(Records for processing)

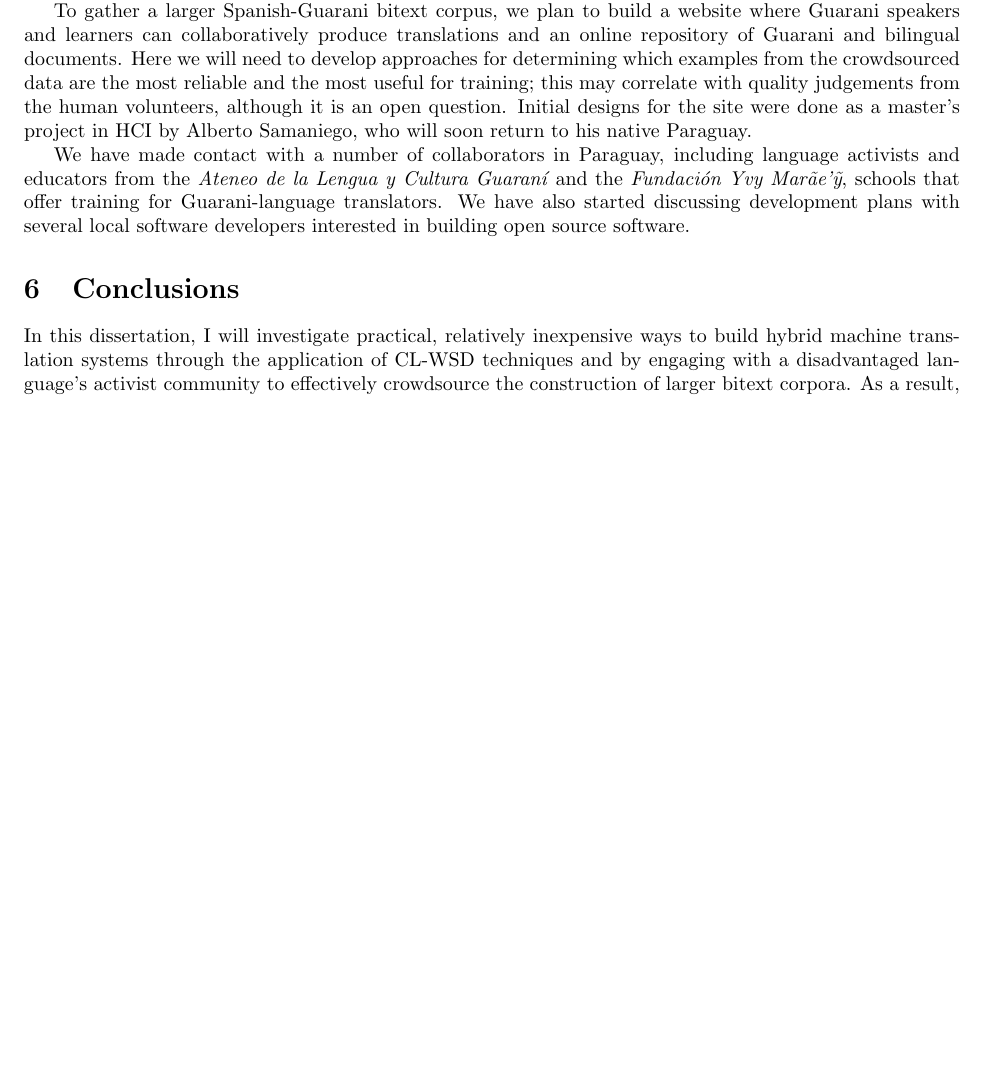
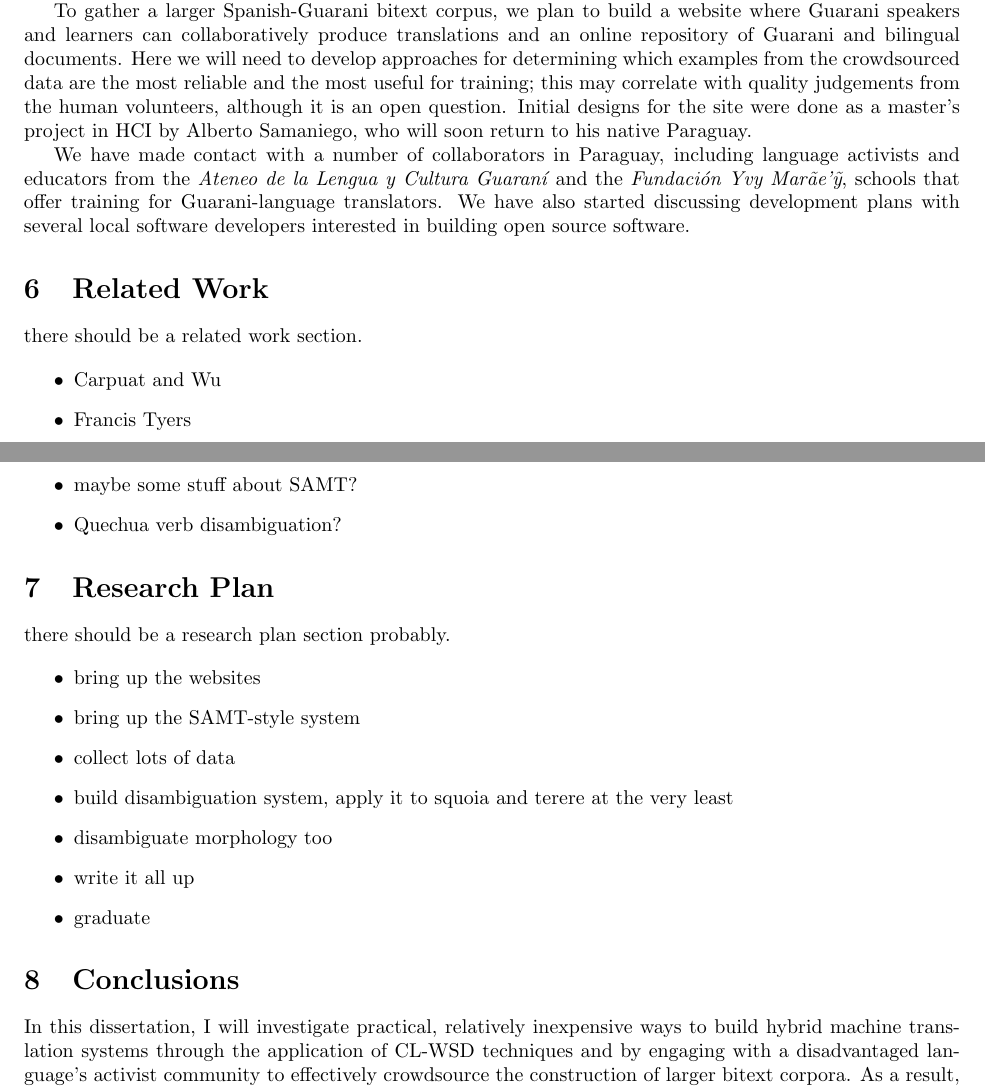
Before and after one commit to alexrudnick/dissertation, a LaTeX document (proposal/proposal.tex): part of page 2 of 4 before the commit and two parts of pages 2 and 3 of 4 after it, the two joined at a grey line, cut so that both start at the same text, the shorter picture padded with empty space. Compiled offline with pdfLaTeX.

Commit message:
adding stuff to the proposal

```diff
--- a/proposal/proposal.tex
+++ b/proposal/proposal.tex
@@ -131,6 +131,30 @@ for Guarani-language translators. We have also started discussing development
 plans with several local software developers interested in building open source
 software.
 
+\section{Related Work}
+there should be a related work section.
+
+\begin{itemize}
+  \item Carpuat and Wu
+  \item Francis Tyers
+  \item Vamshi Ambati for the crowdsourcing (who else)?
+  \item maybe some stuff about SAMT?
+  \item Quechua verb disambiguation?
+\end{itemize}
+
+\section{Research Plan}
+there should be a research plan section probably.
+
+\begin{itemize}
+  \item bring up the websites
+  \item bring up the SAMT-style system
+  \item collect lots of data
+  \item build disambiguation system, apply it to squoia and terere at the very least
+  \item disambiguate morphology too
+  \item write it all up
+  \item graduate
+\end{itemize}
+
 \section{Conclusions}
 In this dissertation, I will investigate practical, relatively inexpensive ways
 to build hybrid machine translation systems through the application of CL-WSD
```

(End Records for processing)

* **Task to complete**
Locate the lines above that hold the word "disambiguation". Show every one of them.

* **Reply to the exercise**
+  \item Quechua verb disambiguation?
+  \item build disambiguation system, apply it to squoia and terere at the very least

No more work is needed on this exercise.